Definitions of jury

  1. A body of men, usually twelve, selected according to law, and sworn to inquire into, or decide on, the evidence in a case of law before them; a committee of experts selected to award prizes, to adjudge the value of land, etc.
  2. A body of not less than twelve men, selected and sworn, as prescribed by law, to declare the truth on evidence before them: a committee for deciding prizes at a public exhibition, though in this sense confined to England chiefly- in U. S., such a committee receives the more dignified and scriptural title of judges.
  3. A body of men sworn to give a true verdict upon the evidence in a trial; any committee of award.
  4. In a court of law, a certain number of men selected and sworn to declare the truth on the evidence placed before them. Note.- A grand jury consists of not more than 23, a petty or special jury of 12; in Scot., generally of 15.
  5. A body of men, usually twelve, selected according to law, impaneled and sworn to inquire into and try any matter of fact, and to render their true verdict according to the evidence legally adduced. See Grand jury under Grand, and Inquest.
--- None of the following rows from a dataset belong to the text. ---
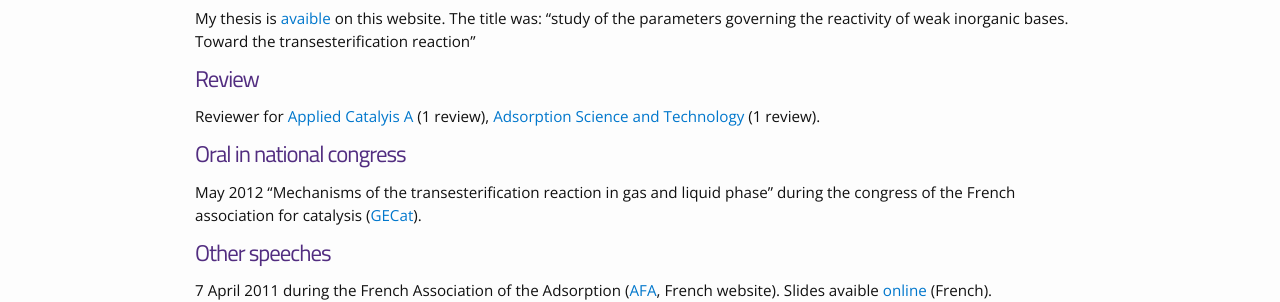
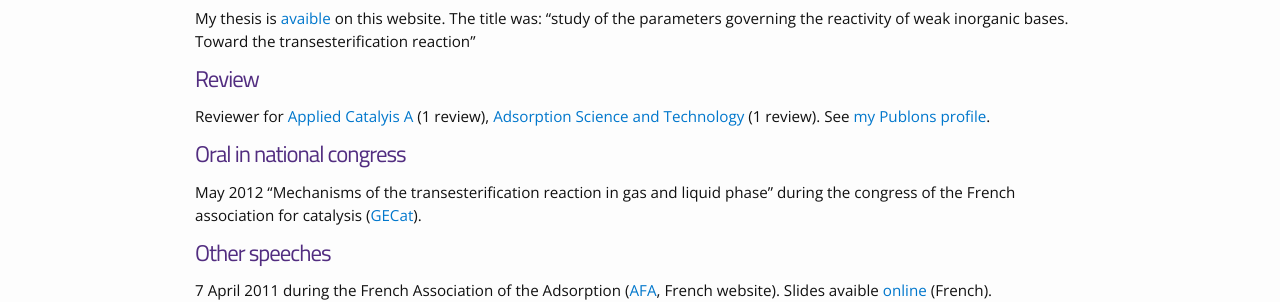
Before and after one commit to dacornu/dacornu.github.io, a Jekyll site: the page built from research.md, in a window 1280 px wide and 900 px high, scrolled down 2611 px. Shown: the part 154-456 px from the top of the window. Built offline with Jekyll 4.4.1, drawn with Linux system fonts in a browser that asks for light colours.

Commit message:
Add publons profile

```diff
--- a/research.md
+++ b/research.md
@@ -62,7 +62,7 @@ Access: <a href="http://pubs.acs.org/doi/abs/10.1021/jp211171t">on the editor we
 My thesis is <a href="http://www.normalesup.org/~cornu/these-damien-cornu.pdf">avaible</a> on this website. The title was: "study of the parameters governing the reactivity of weak inorganic bases. Toward the transesterification reaction"
 
 <h1> Review </h1>
-Reviewer for <a href="http://www.journals.elsevier.com/applied-catalysis-a-general/"> Applied Catalyis A </a> (1 review), <a href="http://adt.sagepub.com/">Adsorption Science and Technology</a> (1 review).
+Reviewer for <a href="http://www.journals.elsevier.com/applied-catalysis-a-general/"> Applied Catalyis A </a> (1 review), <a href="http://adt.sagepub.com/">Adsorption Science and Technology</a> (1 review). See <a href="https://publons.com/author/1175931/damien-cornu#profile">my Publons profile</a>.
 
 
 <h1> Oral in national congress </h1>
```
Also changed, not shown: p4vasp.md (+1 -1 lines).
  6. A committee for determining relative merit or awarding prizes at an exhibition or competition; as, the art jury gave him the first prize.
  7. Criminal Law Traffic TicketshomeGLOSSARY jury A group of people selected to apply the law, as stated by the judge, to the facts of a case and render a decision, called the verdict. Traditionally, an American jury was made up of 12 people who had to arrive at a unanimous decision. But today, in many states, juries in civil cases may be composed of as few as six members and non- unanimous verdicts may be permitted. ( Most states still require 12- person, unanimous verdicts for criminal trials.) Tracing its history back over 1, 000 years, the jury system was brought to England by William the Conqueror in 1066. The philosophy behind the jury system is that-- especially in a criminal case-- an accused's guilt or innocence should be judged by a group of people from her community (" a jury of her peers"). Recently, some courts have been experimenting with increasing the traditionally rather passive role of the jury by encouraging jurors to take notes and ask questions.
  8. For temporary use; - applied to a temporary contrivance.
  9. In temporary substitution.